Uncovering Burnaby: The story behind Kapoor Sawmills
This Barnet sawmill holds interesting connections to Burnaby's South Asian community
Photograph of Kapoor Sawmills in 1945. (Burnaby Village Museum,
If you take a walk through Barnet Marine Park, you’re likely to see the remnants of old sawmills in the park. For many, these bring up the memories of The Barnet Lumber Company, which ran from 1925 to 1932.
However, the mill’s history didn’t end there. In fact, it only got more interesting.
In 1938, the Barnet Lumber Company was dismantled by the city after a failure to pay taxes. It was broken up into two new properties, eastern and western.
The McColl-Frontenac Oil Company purchased the western property, and the eastern property was purchased by Kapoor Singh Siddoo, who started Kapoor Sawmills.
Siddoo was born in Kharaudi, India, in 1885, and first immigrated to the US in 1906. He arrived in San Francisco with 20 other men, and “acted as their interpreter, manager and accountant” due to his education, says Heritage Burnaby.
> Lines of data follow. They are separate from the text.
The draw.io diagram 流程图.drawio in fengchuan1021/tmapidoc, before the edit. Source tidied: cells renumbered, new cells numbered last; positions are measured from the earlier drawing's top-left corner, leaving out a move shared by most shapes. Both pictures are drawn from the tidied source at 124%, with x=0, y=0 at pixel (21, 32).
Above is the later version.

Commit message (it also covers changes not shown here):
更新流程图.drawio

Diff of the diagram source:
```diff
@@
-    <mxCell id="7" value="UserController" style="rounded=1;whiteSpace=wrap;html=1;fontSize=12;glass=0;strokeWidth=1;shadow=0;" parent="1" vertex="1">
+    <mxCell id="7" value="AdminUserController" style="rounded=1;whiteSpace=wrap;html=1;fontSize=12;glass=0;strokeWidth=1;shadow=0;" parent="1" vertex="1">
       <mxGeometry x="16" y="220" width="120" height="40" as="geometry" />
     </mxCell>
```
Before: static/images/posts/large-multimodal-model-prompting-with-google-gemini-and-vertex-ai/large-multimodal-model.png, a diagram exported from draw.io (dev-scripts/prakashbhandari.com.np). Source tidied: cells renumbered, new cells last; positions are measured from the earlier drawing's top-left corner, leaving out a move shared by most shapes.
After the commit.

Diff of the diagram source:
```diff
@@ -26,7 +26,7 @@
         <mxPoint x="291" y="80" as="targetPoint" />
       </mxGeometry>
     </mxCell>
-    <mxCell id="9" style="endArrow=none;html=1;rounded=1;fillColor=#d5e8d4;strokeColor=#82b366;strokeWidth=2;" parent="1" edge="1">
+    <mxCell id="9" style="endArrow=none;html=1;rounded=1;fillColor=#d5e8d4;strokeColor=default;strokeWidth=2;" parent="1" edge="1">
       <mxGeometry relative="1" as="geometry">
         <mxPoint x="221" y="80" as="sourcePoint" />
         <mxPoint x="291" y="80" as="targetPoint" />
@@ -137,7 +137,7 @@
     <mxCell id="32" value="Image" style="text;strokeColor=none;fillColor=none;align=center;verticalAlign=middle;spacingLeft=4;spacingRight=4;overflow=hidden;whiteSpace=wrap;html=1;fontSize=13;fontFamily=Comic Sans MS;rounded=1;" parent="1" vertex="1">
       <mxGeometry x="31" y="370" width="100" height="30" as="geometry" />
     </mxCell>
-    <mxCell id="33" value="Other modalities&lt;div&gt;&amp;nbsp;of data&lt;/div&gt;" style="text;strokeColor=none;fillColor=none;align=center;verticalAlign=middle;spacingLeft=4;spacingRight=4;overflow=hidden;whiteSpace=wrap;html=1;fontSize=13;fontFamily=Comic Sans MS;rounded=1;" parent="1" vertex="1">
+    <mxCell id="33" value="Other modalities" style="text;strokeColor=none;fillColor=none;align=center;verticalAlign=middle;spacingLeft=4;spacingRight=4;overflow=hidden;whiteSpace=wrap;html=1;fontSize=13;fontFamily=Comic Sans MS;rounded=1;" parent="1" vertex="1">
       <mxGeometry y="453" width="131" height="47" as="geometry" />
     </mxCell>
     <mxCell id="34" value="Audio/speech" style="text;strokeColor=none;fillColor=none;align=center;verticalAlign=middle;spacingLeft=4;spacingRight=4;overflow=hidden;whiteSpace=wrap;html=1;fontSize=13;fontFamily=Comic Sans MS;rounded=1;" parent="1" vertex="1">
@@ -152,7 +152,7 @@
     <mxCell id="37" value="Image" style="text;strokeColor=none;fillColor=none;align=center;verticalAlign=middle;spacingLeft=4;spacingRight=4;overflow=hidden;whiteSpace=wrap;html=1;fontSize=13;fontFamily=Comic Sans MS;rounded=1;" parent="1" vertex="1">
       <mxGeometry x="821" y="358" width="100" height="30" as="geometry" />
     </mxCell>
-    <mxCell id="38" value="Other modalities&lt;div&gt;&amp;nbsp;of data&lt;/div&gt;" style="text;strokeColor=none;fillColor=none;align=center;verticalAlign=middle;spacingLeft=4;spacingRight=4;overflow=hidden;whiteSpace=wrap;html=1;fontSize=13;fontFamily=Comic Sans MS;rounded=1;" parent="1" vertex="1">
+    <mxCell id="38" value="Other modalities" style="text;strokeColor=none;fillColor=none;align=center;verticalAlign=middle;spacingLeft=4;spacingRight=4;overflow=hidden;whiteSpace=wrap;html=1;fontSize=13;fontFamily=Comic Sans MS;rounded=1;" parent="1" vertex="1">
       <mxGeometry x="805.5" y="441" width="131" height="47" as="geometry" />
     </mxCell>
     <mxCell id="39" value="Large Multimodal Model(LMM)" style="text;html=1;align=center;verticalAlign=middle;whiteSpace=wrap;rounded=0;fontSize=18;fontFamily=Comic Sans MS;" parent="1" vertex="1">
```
He worked alongside them on the Southern Pacific Railway line until he immigrated to Canada in 1912.
After a short try at homesteading in northern Ontario, Siddoo was drawn to BC after a group of South Asian Canadians sent word to him that they needed an accountant and manager for a sawmill.
After over 20 years of working as a lumberman on Vancouver Island, Siddoo decided to start his own mill. In 1935, he opened the Kapoor Lumber Company at Shawnigan Lake, which eventually led him to the previous Barnet Lumber Company.
In 1938, Siddoo purchased 45 acres of the eastern section of Barnet Lumber Company under the name of Modern Sawmills Limited, through a Caucasian agent due to restrictions on non-white persons buying property.
After a few years, the name was switched to Kapoor Sawmills, and ran successfully until tragedy struck on January 14, 1947, when a devastating fire swept through the mill, which caused over $500,000 in damages.
A smaller mill was rebuilt on the grounds, and Kapoor Sawmills continued to run until 1959.
During the entirety of its operations, Kapoor Sawmills was known for employing South Asian, Asian and European workers, and was a place considered to have positive labour relations.
In the same year, Siddoo and his family opened the Kapoor Singh Siddoo Foundation, which owns and operates an out-patient hospital in the Punjab village of Aur in India.
In 1972, the Municipality of Burnaby bought the property, and it became a part of Barnet Marine Park.
Siddoo’s legacy was not only limited to the success of Kapoor Sawmill. Throughout his time in Canada, he was championed as one of the most influential men in Vancouver’s South Asian community.
He “was one of many Sikh activists who successfully argued that South Asian people should receive full citizenship including voting rights,” says Burnaby Village Museum.
Siddoo’s influence on the Punjabi community and his passion for fighting for the rights of South Asians in Canada was further explored in Jewels of the Qila.
In 1964, Siddoo passed away in India at the age of 79.
Now, you can find the remnants of the mills that were constructed in Barnet Marine Park and reflect on the history they hold.